The oldest human genome also revealed that the closest extinct relatives of the modern humans were the Neanderthals who lived in Europe and Asia and vanished around 40,000 years ago. The Neanderthals interbred with ancestors of modern humans when modern humans began spreading out of Africa and today 1.5 to 2.1 percent of the DNA of anyone living outside Africa is Neanderthal in origin, study reveals.
“It remains vague when interbreeding between Neanderthals and modern humans happened. But it probably ranged between 37000 to 86000 years ago,” researchers stated.
The researchers examined the bone (human left femur), discovered by Nikolai Peristov, an artist and mammoth ivory collector on the left bank of the river Irtysh near the settlement of Ust’-Ishim in western Siberia in 2008. The age of the man’s bone to be is about 45,000 years old, researchers stated.
Janet Kelso, co-author of the study and a computational biologist at the Max Planck Institute for Evolutionary Anthropology in Leipzig, Germany, told Live Science, “This is the earliest directly dated modern human outside of Africa and the Middle East, and the oldest modern human [genome] to have been sequenced.”
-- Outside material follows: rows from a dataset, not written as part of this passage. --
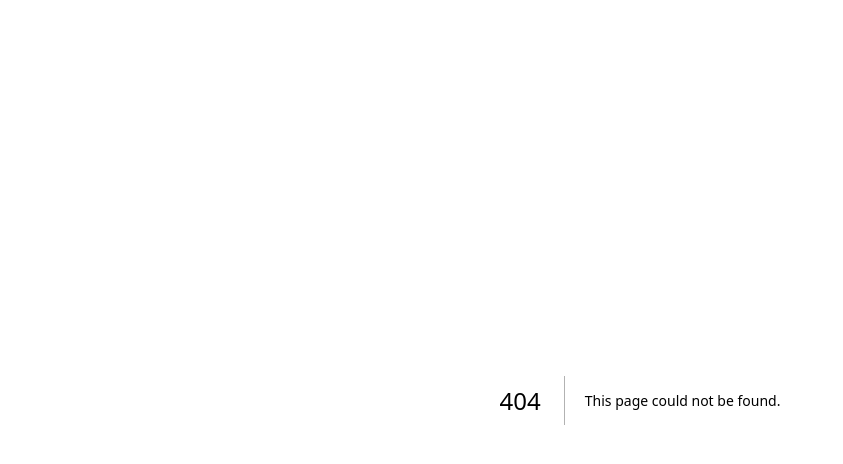
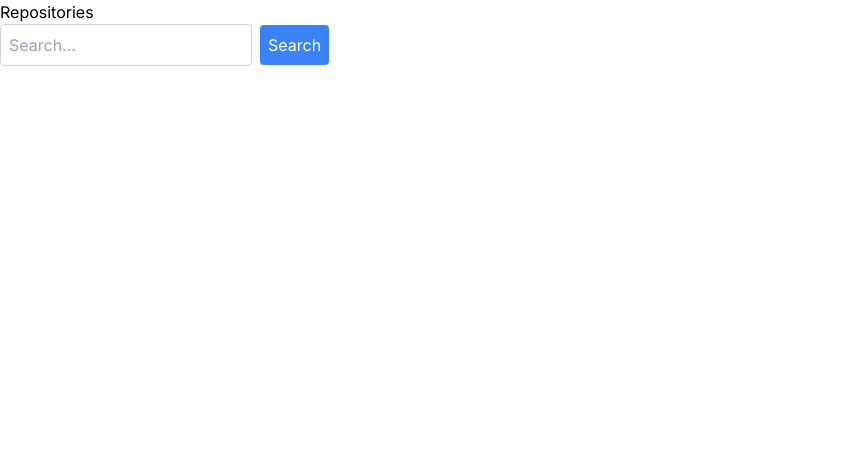
Before and after one commit to juanD1/github-explorer, a Next.js app: page /repositories in a window 1280 px wide. Before the commit this address had no page. Shown: the top 464 px of the page, without its empty margins (0-843 px from the left). Built offline with nearby package versions, Linux system fonts and the light colour scheme.

Commit message:
add routes and data fetching for users and repositories

```diff
--- a/src/app/globals.css
+++ b/src/app/globals.css
@@ -2,7 +2,7 @@
 @tailwind components;
 @tailwind utilities;
 
-:root {
+/* :root {
   --foreground-rgb: 0, 0, 0;
   --background-start-rgb: 214, 219, 220;
   --background-end-rgb: 255, 255, 255;
@@ -24,7 +24,7 @@ body {
       rgb(var(--background-end-rgb))
     )
     rgb(var(--background-start-rgb));
-}
+} */
 
 @layer utilities {
   .text-balance {
--- a/src/app/page.tsx
+++ b/src/app/page.tsx
@@ -1,4 +1,4 @@
-export default function Home() {
+const Home = () => {
   return (
     <main className="flex min-h-screen flex-col items-center justify-between p-24">
       <div className="z-10 w-full max-w-5xl items-center justify-between font-mono text-sm lg:flex">
@@ -79,4 +79,6 @@ export default function Home() {
       </div>
     </main>
   );
-}
+};
+
+export default Home;
--- /dev/null
+++ b/src/app/repositories/page.tsx
@@ -0,0 +1,27 @@
+"use client";
+import React from "react";
+import SearchForm from "@/components/SearchBar";
+import UseRepositories from "./useRepositories";
+
+const RepositoriesPage: React.FC = () => {
+  const { repositories, handleSearch } = UseRepositories();
+
+  return (
+    <div>
+      <h1>Repositories</h1>
+      <SearchForm onSearch={handleSearch} />
+      <ul>
+        {repositories.map((repo) => (
+          <li key={repo.name}>
+            <a href={repo.html_url} target="_blank" rel="noopener noreferrer">
+              <h2>{repo.name}</h2>
+              <p>{repo.description}</p>
+            </a>
+          </li>
+        ))}
+      </ul>
+    </div>
+  );
+};
+
+export default RepositoriesPage;
--- /dev/null
+++ b/src/app/repositories/useRepositories.ts
@@ -0,0 +1,37 @@
+"use client";
+import { useState } from "react";
+
+interface Repository {
+  name: string;
+  html_url: string;
+  description: string;
+}
+
+interface UseRepositoriesReturn {
+  repositories: Repository[];
+  handleSearch: (query: string) => Promise<void>;
+}
+
+const UseRepositories = (): UseRepositoriesReturn => {
+  const [repositories, setRepositories] = useState<Repository[]>([]);
+
+  const handleSearch = async (query: string) => {
+    try {
+      const response = await fetch(
+        `https://api.github.com/search/repositories?q=${query}`
+      );
+      if (!response.ok) {
+        throw new Error(`Response status: ${response.status}`);
+      }
+
+      const data = await response.json();
+      setRepositories(data.items);
+    } catch (error) {
+      console.error(error.message);
+    }
+  };
+
+  return { repositories, handleSearch };
+};
+
+export default UseRepositories;
--- /dev/null
+++ b/src/app/users/page.tsx
@@ -0,0 +1,27 @@
+"use client";
+import React from "react";
+import SearchForm from "@/components/SearchBar";
+import useUsers from "./useUsers";
+
+const UsersPage: React.FC = () => {
+  const { users, handleSearch } = useUsers();
+
+  return (
+    <div>
+      <h1>Users</h1>
+      <SearchForm onSearch={handleSearch} />
+      <ul>
+        {users.map((user) => (
+          <li key={user.id}>
+            <a href={user.html_url} target="_blank" rel="noopener noreferrer">
+              <img src={user.avatar_url} alt={user.login} width={50} />
+              {user.login}
+            </a>
+          </li>
+        ))}
+      </ul>
+    </div>
+  );
+};
+
+export default UsersPage;
--- /dev/null
+++ b/src/app/users/useUsers.ts
@@ -0,0 +1,38 @@
+"use client";
+import { useState } from "react";
+
+interface User {
+  login: string;
+  id: number;
+  avatar_url: string;
+  html_url: string;
+}
+
+interface UseUsersReturn {
+  users: User[];
+  handleSearch: (query: string) => Promise<void>;
+}
+
+const useUsers = (): UseUsersReturn => {
+  const [users, setUsers] = useState<User[]>([]);
+
+  const handleSearch = async (query: string) => {
+    try {
+      const response = await fetch(
+        `https://api.github.com/search/users?q=${query}`
+      );
+      if (!response.ok) {
+        throw new Error(`Response status: ${response.status}`);
+      }
+
+      const data = await response.json();
+      setUsers(data.items);
+    } catch (error) {
+      console.error(error.message);
+    }
+  };
+
+  return { users, handleSearch };
+};
+
+export default useUsers;
--- /dev/null
+++ b/src/components/SearchBar.tsx
@@ -0,0 +1,34 @@
+// components/SearchForm.tsx
+
+"use client";
+import React, { useState } from "react";
+
+interface Props {
+  onSearch: (query: string) => void;
+}
+
+const SearchBar: React.FC<Props> = ({ onSearch }) => {
+  const [query, setQuery] = useState<string>("");
+
+  const handleSubmit = (e: React.FormEvent) => {
+    e.preventDefault();
+    onSearch(query);
+  };
+
+  return (
+    <form onSubmit={handleSubmit} className="mb-4">
+      <input
+        type="text"
+        value={query}
+        onChange={(e) => setQuery(e.target.value)}
+        placeholder="Search..."
+        className="p-2 border border-gray-300 rounded"
+      />
+      <button type="submit" className="ml-2 p-2 bg-blue-500 text-white rounded">
+        Search
+      </button>
+    </form>
+  );
+};
+
+export default SearchBar;
```
Also changed, not shown: 1 other file (tests, documents, lock files or other folders).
Formerly, the researchers had proposed modern humans firstly populated Asia by traveling towards southern, coastal route that gave rise to the present-day people of Oceania, while a later, more northern migration, gave rise to mainland Asians. Kelson stated, “the researchers’ evidence for the modern human presence in Siberia 45,000 years ago specifies that the early modern humans were not just migrated to Eurasia through a southern route as previously suggested.”
The researchers further examined the carbon and nitrogen isotopes present in the man’s bone proposes that he ate C3 plants, which rule cooler, wetter, cloudier regions such as garlic, eggplants, pears, beans and wheat as well as animals that also dined on C3 plants. Though, the study analysis reveals that he might have eaten aquatic foods like fresh water fish.
The DNA analysis of mans’s bone revealed that the he was closely related to present-day Asians and to early Europeans. “From this we conclude that the population to which the Ust’-Ishim individual belonged diverged from the ancestors of present-day Europeans and Asians before, or at around the same time as, these groups diverged from one another,” Kelso said.
The researchers believed that 45,000 years old man carried a similar level of Neanderthal ancestry as present-day Eurasians and the Neanderthal genes moved into the ancestors of this man 7,000 to 13,000 years before he lived.
The results of the study propose that modern humans and Neanderthals interbred around 50,000 to 60,000 years ago, “which is close to the time of the major expansion of modern humans out of Africa and the Middle East,” Kelso added.